Exercise description: List the lines of this listing that hold the word "with".
..............................
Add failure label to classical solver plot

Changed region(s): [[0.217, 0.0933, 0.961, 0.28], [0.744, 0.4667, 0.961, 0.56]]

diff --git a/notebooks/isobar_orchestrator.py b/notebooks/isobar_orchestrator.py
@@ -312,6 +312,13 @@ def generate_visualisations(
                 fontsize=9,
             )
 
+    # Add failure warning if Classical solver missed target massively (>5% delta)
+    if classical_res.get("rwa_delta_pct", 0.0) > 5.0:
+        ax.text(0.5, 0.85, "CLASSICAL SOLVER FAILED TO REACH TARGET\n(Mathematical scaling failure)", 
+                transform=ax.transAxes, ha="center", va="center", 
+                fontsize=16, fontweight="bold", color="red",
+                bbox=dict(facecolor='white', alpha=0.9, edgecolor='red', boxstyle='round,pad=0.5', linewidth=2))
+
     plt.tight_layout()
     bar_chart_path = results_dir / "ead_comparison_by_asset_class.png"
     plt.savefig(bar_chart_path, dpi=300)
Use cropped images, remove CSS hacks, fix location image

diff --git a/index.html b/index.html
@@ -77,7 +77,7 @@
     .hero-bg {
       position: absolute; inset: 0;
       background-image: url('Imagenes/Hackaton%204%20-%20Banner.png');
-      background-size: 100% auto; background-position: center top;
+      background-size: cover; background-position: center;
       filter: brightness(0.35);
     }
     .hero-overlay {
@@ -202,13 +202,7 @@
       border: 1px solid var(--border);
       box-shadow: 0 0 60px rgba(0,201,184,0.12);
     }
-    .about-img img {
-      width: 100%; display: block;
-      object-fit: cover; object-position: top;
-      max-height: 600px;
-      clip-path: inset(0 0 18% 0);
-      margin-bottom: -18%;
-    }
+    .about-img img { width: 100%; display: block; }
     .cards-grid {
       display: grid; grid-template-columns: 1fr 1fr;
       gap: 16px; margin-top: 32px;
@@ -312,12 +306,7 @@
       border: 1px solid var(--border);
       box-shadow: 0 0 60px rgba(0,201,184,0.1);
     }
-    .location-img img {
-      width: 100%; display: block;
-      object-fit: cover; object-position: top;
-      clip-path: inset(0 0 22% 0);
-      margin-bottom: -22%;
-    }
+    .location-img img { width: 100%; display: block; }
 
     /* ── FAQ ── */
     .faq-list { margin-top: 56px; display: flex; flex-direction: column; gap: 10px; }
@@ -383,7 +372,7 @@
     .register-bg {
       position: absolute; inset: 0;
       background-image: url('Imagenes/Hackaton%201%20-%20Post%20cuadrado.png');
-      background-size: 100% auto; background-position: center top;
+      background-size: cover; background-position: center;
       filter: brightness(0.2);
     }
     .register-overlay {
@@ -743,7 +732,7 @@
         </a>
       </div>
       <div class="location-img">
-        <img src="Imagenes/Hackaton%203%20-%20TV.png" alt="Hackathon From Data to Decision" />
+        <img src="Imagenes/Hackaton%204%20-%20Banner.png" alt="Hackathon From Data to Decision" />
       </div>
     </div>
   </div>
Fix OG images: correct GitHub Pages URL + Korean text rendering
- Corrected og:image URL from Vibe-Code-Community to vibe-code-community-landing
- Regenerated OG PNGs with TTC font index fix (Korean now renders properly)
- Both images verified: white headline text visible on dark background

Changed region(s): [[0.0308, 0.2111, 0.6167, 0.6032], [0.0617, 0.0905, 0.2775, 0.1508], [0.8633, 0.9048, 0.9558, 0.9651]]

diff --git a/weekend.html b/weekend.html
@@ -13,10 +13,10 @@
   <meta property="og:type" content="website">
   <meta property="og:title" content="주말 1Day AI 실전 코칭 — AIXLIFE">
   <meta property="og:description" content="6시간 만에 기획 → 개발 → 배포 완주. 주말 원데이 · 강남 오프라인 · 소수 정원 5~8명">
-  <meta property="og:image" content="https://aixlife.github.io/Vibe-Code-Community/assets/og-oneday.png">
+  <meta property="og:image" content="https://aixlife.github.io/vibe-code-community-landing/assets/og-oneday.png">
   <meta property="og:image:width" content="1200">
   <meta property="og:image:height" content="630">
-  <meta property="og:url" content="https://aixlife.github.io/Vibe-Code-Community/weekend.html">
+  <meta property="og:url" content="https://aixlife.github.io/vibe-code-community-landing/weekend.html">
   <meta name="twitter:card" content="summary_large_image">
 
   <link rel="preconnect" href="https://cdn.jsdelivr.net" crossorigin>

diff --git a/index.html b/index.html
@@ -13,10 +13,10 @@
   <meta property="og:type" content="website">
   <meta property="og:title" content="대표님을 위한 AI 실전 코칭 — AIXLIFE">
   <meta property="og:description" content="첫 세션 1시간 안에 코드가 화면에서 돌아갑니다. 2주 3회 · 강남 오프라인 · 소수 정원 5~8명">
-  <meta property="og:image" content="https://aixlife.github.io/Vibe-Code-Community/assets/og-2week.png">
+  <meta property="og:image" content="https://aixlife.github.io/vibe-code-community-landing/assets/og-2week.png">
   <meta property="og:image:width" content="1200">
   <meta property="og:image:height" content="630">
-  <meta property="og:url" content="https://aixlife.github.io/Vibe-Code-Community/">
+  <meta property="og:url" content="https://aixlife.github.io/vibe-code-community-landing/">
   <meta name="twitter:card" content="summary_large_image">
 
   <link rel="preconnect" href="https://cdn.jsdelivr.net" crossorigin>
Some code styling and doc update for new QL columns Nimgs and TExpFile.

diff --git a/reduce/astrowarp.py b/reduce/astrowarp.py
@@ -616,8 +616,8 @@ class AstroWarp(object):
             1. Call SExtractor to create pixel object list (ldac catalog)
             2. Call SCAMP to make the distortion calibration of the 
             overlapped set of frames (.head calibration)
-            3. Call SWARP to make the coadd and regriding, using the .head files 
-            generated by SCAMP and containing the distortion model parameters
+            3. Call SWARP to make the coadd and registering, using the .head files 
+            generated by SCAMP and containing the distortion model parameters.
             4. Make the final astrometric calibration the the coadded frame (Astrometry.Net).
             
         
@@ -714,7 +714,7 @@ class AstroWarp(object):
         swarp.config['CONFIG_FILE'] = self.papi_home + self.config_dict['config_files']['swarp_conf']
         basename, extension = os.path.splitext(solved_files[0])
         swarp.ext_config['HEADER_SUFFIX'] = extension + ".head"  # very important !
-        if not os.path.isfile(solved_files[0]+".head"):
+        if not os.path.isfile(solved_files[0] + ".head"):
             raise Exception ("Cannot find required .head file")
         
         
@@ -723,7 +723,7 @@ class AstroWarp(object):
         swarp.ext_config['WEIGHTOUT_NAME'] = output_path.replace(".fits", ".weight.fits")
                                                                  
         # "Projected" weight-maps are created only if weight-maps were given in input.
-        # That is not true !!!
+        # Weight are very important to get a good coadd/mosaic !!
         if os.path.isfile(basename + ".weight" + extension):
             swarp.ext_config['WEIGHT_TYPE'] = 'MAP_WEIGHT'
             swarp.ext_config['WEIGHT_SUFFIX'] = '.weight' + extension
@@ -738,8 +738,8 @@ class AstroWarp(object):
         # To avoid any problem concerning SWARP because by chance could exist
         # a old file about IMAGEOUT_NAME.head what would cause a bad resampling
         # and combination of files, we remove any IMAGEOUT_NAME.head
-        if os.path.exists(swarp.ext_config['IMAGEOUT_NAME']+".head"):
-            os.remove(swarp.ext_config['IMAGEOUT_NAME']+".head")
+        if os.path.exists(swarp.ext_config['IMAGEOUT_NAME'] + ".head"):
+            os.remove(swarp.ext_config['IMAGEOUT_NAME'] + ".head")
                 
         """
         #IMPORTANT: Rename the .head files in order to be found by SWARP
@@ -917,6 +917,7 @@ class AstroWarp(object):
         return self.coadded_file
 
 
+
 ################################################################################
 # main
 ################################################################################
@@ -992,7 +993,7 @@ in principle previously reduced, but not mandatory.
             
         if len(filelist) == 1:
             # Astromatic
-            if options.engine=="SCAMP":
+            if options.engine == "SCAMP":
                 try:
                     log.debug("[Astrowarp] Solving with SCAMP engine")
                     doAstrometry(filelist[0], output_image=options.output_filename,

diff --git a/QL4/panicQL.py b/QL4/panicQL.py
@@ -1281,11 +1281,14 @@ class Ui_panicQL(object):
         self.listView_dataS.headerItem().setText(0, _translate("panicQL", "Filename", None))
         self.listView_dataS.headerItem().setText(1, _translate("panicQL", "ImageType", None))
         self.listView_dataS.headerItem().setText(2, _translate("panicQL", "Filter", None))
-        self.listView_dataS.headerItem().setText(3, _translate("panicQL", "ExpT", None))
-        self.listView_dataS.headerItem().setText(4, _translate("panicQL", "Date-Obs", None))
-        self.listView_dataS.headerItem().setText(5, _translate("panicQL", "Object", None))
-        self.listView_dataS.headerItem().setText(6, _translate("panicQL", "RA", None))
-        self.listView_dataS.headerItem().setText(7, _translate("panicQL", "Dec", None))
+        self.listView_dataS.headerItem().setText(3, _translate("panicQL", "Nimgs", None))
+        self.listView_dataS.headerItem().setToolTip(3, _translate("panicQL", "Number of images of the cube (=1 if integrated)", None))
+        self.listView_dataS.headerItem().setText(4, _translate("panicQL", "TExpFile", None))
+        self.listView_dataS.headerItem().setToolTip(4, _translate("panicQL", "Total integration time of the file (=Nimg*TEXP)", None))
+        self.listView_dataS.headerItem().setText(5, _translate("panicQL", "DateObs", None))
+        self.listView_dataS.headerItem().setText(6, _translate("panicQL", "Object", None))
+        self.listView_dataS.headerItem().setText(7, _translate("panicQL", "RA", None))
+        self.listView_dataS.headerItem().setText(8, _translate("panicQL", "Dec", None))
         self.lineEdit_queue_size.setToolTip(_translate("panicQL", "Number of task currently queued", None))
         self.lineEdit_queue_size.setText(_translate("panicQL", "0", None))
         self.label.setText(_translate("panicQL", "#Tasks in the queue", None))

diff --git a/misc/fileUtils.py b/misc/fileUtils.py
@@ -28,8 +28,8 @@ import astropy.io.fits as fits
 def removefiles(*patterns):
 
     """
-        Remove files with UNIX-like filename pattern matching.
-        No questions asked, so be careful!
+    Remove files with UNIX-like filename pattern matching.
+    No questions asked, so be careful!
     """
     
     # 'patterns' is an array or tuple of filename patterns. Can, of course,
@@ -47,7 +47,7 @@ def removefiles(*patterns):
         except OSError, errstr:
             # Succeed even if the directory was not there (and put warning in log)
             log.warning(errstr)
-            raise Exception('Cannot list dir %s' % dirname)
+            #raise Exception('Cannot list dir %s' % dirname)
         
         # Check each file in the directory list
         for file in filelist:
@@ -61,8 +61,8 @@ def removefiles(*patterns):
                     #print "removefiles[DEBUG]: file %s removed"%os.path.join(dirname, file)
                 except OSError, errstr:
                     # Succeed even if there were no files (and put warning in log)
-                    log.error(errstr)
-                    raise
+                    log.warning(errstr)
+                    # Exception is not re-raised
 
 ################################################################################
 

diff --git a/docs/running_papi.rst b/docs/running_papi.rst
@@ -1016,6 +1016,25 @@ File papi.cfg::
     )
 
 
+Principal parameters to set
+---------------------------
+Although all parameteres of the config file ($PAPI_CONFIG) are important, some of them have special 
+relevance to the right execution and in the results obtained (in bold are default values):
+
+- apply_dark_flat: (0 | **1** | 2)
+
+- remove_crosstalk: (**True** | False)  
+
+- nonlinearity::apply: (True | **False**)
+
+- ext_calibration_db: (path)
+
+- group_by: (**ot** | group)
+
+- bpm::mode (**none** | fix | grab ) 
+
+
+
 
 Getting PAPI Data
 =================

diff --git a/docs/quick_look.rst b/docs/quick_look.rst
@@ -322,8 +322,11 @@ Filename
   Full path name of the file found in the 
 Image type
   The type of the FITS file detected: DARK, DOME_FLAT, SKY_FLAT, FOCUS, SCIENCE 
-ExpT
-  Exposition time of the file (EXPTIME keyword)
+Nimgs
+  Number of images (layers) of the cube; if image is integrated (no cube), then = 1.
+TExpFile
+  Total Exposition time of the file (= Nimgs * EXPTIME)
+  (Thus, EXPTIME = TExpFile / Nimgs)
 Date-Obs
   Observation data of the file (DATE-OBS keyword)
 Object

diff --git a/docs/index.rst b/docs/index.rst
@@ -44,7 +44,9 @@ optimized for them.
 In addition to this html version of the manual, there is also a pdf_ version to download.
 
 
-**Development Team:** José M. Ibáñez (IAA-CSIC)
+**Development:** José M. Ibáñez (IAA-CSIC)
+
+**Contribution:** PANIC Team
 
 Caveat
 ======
..............................
Response:
- Regenerated OG PNGs with TTC font index fix (Korean now renders properly)
                     log.debug("[Astrowarp] Solving with SCAMP engine")
-        Remove files with UNIX-like filename pattern matching.
+    Remove files with UNIX-like filename pattern matching.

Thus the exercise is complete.